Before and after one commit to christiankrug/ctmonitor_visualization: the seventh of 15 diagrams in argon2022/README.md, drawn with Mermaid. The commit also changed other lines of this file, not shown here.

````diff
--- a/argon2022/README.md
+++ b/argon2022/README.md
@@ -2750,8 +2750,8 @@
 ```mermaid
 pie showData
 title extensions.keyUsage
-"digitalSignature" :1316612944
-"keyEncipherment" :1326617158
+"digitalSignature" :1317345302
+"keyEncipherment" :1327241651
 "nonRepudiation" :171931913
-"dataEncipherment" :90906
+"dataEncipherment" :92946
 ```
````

◇ ◇ ◇ ◇

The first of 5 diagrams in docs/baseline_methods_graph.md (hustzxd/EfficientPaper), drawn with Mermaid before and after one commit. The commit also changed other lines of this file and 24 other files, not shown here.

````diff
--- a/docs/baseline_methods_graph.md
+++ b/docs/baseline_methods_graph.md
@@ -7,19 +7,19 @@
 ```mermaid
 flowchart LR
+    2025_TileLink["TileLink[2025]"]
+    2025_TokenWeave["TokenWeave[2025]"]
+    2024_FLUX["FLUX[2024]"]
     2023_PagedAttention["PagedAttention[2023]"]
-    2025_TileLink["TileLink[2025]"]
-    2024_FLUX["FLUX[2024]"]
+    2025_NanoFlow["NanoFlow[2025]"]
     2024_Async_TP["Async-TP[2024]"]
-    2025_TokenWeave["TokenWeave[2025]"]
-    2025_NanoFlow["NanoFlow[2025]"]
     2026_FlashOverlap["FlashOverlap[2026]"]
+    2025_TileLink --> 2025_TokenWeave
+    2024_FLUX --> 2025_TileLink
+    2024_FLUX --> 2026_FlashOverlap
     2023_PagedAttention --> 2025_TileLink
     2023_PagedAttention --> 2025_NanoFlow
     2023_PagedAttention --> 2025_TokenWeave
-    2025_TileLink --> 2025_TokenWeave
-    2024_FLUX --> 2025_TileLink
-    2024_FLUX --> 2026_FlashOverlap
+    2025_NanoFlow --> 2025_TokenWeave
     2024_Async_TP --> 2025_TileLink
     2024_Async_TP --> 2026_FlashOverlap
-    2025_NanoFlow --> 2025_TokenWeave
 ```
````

◇ ◇ ◇ ◇

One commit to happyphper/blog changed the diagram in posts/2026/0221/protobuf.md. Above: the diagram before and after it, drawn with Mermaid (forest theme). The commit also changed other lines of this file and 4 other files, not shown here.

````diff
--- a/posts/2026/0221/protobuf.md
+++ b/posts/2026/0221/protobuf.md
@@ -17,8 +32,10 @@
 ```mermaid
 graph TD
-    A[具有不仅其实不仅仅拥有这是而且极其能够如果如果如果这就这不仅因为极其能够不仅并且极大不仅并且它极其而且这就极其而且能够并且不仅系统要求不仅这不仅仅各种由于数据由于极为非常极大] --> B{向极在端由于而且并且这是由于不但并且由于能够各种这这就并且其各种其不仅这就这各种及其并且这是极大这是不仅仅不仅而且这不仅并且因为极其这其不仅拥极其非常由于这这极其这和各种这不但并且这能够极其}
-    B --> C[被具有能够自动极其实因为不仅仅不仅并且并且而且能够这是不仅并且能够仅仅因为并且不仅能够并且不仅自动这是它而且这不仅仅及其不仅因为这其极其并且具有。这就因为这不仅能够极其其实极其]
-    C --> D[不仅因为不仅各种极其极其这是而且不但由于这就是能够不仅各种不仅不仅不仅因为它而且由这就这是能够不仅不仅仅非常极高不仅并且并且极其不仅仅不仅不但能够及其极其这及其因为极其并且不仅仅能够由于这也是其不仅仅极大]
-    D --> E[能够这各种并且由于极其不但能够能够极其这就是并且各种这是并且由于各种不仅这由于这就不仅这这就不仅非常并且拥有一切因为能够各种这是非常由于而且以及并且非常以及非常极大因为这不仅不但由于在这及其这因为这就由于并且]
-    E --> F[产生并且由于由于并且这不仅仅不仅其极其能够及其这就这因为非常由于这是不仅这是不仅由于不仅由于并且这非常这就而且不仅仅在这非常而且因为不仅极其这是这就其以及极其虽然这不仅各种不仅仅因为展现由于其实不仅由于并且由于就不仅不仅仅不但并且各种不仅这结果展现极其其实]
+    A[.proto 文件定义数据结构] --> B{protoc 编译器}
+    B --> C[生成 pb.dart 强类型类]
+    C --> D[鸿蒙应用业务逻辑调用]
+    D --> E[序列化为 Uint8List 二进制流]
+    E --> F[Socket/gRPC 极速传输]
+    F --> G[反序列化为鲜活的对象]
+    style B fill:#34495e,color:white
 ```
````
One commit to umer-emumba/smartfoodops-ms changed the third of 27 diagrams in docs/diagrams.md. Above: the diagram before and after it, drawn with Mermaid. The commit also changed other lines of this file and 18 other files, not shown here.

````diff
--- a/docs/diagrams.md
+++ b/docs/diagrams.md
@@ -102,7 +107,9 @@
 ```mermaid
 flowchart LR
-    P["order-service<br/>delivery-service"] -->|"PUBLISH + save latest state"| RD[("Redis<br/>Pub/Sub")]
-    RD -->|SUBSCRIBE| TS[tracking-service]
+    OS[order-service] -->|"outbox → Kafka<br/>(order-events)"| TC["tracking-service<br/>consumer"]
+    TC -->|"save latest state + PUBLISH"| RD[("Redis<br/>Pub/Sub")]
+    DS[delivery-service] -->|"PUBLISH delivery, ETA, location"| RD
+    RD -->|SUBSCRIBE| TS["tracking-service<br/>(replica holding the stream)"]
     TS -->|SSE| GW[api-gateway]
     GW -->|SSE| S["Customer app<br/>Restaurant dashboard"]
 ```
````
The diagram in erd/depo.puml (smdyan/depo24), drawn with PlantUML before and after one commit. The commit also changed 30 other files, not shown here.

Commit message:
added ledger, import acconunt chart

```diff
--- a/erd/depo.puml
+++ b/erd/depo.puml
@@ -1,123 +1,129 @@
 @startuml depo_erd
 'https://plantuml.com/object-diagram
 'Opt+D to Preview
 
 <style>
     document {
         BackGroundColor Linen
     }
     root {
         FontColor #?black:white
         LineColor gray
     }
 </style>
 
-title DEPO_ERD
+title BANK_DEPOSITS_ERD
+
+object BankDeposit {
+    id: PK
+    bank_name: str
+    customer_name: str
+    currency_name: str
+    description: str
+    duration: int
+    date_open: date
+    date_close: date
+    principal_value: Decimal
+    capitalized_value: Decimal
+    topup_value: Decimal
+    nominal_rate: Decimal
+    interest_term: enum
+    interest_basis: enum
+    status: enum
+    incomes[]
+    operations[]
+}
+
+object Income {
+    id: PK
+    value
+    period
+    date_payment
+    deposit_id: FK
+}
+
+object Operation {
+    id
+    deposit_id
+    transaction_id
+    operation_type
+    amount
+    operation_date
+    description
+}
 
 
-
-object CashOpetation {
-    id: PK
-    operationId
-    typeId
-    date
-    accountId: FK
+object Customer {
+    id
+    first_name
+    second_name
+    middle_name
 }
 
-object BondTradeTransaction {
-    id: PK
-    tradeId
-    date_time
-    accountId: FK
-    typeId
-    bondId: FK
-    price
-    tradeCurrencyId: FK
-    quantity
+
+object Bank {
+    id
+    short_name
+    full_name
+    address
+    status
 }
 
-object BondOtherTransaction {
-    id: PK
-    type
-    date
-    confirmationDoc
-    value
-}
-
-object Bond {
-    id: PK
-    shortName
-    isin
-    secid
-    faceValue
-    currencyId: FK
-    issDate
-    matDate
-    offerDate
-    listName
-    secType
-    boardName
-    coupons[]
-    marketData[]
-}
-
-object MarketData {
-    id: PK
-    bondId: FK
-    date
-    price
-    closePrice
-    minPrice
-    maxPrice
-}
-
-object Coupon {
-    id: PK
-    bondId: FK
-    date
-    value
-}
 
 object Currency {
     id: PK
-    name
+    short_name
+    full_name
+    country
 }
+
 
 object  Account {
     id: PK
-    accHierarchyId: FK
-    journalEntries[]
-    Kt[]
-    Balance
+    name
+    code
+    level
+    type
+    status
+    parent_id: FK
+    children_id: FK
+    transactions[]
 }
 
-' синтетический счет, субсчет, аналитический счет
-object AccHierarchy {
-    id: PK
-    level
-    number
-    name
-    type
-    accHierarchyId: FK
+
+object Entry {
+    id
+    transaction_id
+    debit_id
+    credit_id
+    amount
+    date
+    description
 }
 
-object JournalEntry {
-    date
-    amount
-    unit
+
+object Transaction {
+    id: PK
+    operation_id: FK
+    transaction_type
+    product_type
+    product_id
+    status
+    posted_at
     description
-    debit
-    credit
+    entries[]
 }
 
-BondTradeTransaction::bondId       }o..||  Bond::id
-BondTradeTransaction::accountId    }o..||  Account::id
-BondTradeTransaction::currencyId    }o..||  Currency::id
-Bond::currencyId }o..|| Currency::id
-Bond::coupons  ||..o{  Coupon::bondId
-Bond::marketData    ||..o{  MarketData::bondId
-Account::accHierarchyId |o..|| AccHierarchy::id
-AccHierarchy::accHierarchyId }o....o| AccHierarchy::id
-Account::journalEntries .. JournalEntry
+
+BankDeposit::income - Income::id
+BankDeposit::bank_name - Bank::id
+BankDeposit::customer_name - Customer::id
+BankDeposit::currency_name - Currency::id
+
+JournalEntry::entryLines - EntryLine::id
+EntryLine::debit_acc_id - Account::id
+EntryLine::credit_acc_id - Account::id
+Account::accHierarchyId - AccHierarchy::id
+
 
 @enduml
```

◇ ◇ ◇ ◇

Search the material above for lines containing the string "shown", then pull them out.

* _Finished task_:
Before and after one commit to christiankrug/ctmonitor_visualization: the seventh of 15 diagrams in argon2022/README.md, drawn with Mermaid. The commit also changed other lines of this file, not shown here.
The first of 5 diagrams in docs/baseline_methods_graph.md (hustzxd/EfficientPaper), drawn with Mermaid before and after one commit. The commit also changed other lines of this file and 24 other files, not shown here.
One commit to happyphper/blog changed the diagram in posts/2026/0221/protobuf.md. Above: the diagram before and after it, drawn with Mermaid (forest theme). The commit also changed other lines of this file and 4 other files, not shown here.
One commit to umer-emumba/smartfoodops-ms changed the third of 27 diagrams in docs/diagrams.md. Above: the diagram before and after it, drawn with Mermaid. The commit also changed other lines of this file and 18 other files, not shown here.
The diagram in erd/depo.puml (smdyan/depo24), drawn with PlantUML before and after one commit. The commit also changed 30 other files, not shown here.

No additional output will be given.